  1. Alex Gordon
  2. Delmon Young
  3. Brandon Wood
  4. Cameron Maybin
  5. Chris Young
  6. Jay Bruce
  7. Evan Longoria
  8. Travis Snyder
  9. Colby Rasmus
  10. Matt Wieters
  11. Pedro Alvarez
  12. Buster Posey

He then asked the question, how many of those guys are worth Jon Lester's last two seasons? Eyeballing it, it looks to me like about a 30 percent hit rate. You'd take Posey, Wieters, Longoria, and Bruce for sure. Rasmus, Young, and Gordon have value, but I wouldn't trade their first six seasons for Lester's next two. Not saying that's definitive, just that I wouldn't do it.

So there's significant risk in receiving prospects, even one like Myers. On the other hand, there is serious risk in giving up Lester. Fan Graphs publishes the Bill James Projections (done, I believe, by Baseball Info Solutions) each year, and they project Lester for 211 innings of 3.71 ERA ball in 2013. That is hardly the end all be all, but I think it speaks to the quality of Lester's career up to 2012 as well as his peripheral numbers in 2012. Even despite 2012, Lester has a pretty impressive resume.

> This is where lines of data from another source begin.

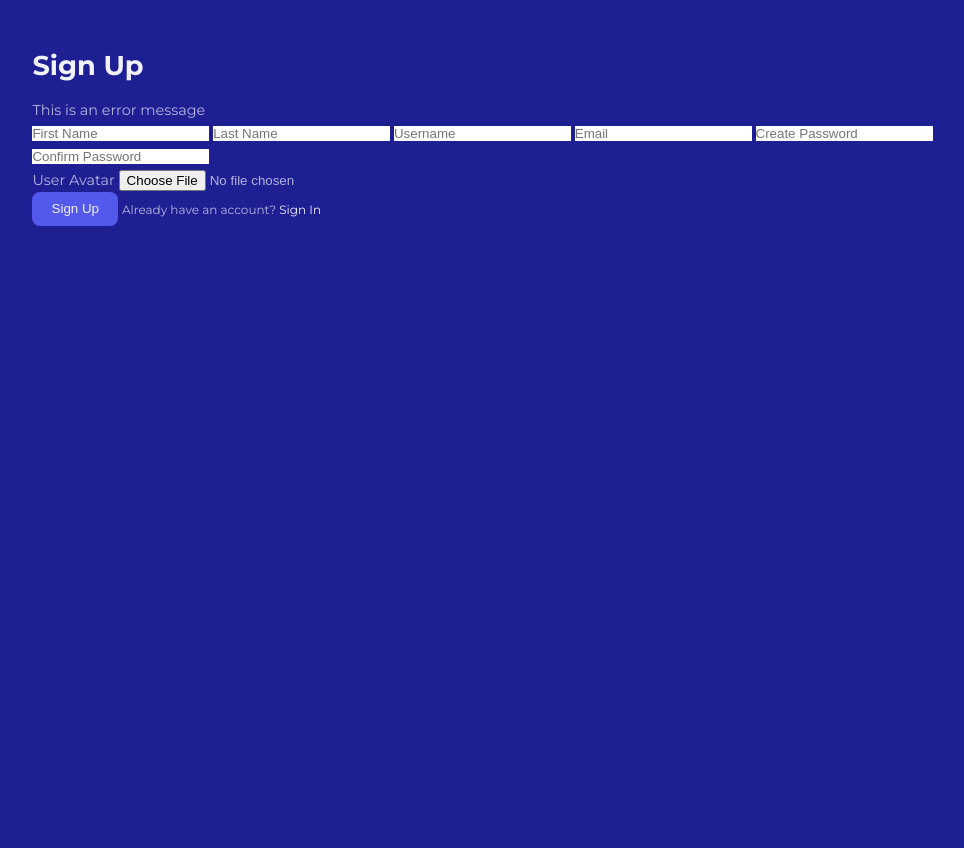
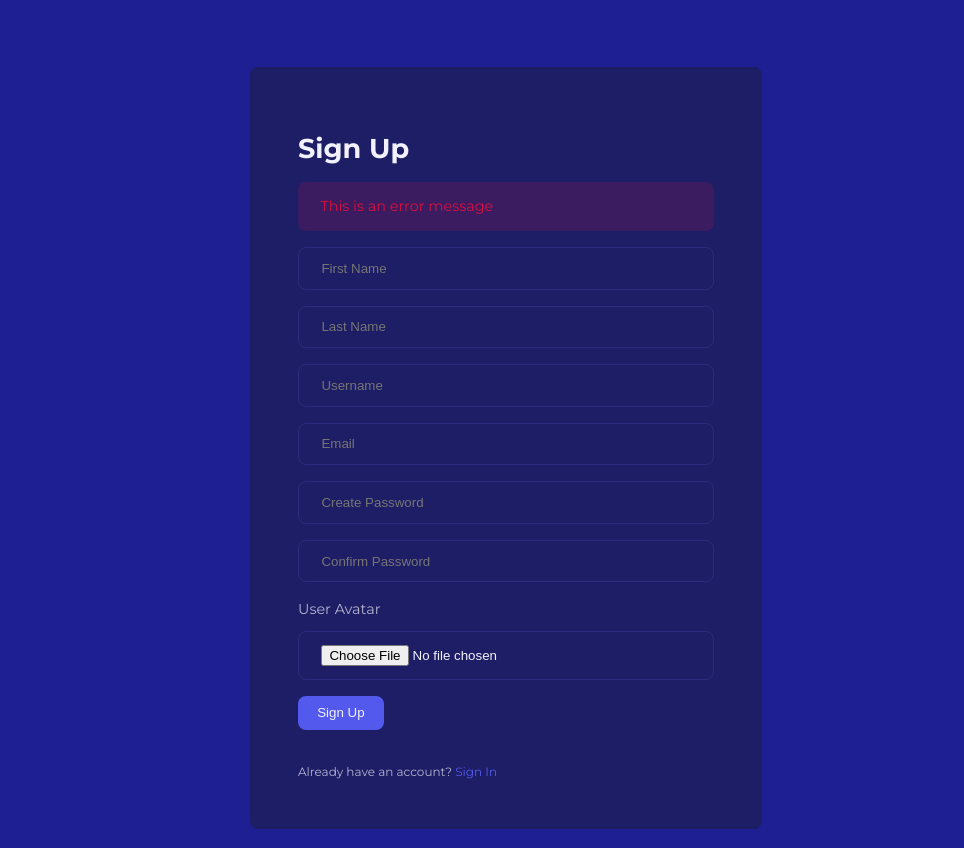
Before and after one commit to Broky2022/Blog_App, a PHP site: page /signup.html in a window 1280 px wide. Shown: the whole page, without its empty margins (134-1098 px from the left). Before the commit the page ends 226 px from the top, so only its background shows below. Run offline with PHP 8.4, Linux system fonts and the light colour scheme.

Commit message:
[ADD] enhance form styles and layout in style.css

```diff
--- a/style.css
+++ b/style.css
@@ -388,6 +388,73 @@ footer ul a:hover {
     place-items: center;
 }
 
+.empty__page {
+    height: 70vh;
+    display: grid;
+    place-content: center;
+}
+
+
+/* Form styles */
+.form__section {
+    display: grid;
+    place-items: center;
+    height: 100vh;
+}
+
+.form__section-container {
+    width: var(--form-width);
+    background: var(--color-gray-900);
+    padding: 3rem;
+    border-radius: var(--card-border-radius-2);
+}
+
+.alert__message {
+    padding: 0.8rem 1.4rem;
+    margin-bottom: 1rem;
+    border-radius: var(--card-border-radius-2);
+}
+
+.alert__message.error {
+    background: var(--color-red-light);
+    color: var(--color-red);
+}
+
+.alert__message.success {
+    background: var(--color-green-light);
+    color: var(--color-green);
+}
+
+form {
+    display: flex;
+    flex-direction: column;
+    gap: 1rem;
+}
+
+.form__control {
+    display: flex;
+    flex-direction: column;
+    gap: 0.6rem;
+}
+
+input, textarea {
+    padding: 0.8rem 1.4rem;
+    background-color: var(--color-gray-900);
+    border-radius: var(--card-border-radius-2);
+    resize: none;
+    color: var(--color-white);
+    border: 1px solid var(--color-gray-700);
+}
+
+.form__section small {
+    margin-top: 1rem;
+    display: block;
+}
+
+.form__section small a {
+    color: var(--color-primary);
+}
+
 
 @media screen and (max-width: 1024px){
     .container {
@@ -511,6 +578,10 @@ footer ul a:hover {
     .search__bar-container {
         width: 60%;
     }
+
+    .form__section-container {
+        width: var(--container-width-md);
+    }
 }
 
 
@@ -553,4 +624,9 @@ footer ul a:hover {
         background-color: transparent;
         padding: 0;
     }
+
+    .form__section-container {
+        width: var(--container-width-md);
+        padding: 2rem;
+    }
 }
```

Baseball Prospectus hasn't released their PECOTA projections for 2013 yet, but last year's projections for 2013 are still available (in a sense, as players are projected forward 10 seasons). Of course, this doesn't take 2012 into account which is a vital bit of missing information, I grant you but I think it's worth saying that before last season, BP projected Lester for a 3.15 ERA in 206 innings in 2013. I'm sure that will change, but even if last season raises his ERA by a half run, that's still essentially the same as the Bill James Projections. In 2012 a 3.71 ERA would have made Lester the 14th best pitcher (by ERA of course, not the best measurement) in the American League.

These numbers are far from definitive, but they are trying to tell us something about Jon Lester, what happened to him in 2012, and what has historically happened to players very similar to him. Still, the Red Sox should absolutely explore trading him, and a prospect like Myers is surely intriguing. But Lester still has tremendous value. Dealing him for a prospect, even one as highly regarded as Myers, is taking on a whole lot of risk. That risk is heightened when you consider the Red Sox one huge failing since September of 2011 has been starting pitching.

It's shaping up to be an interesting off-season.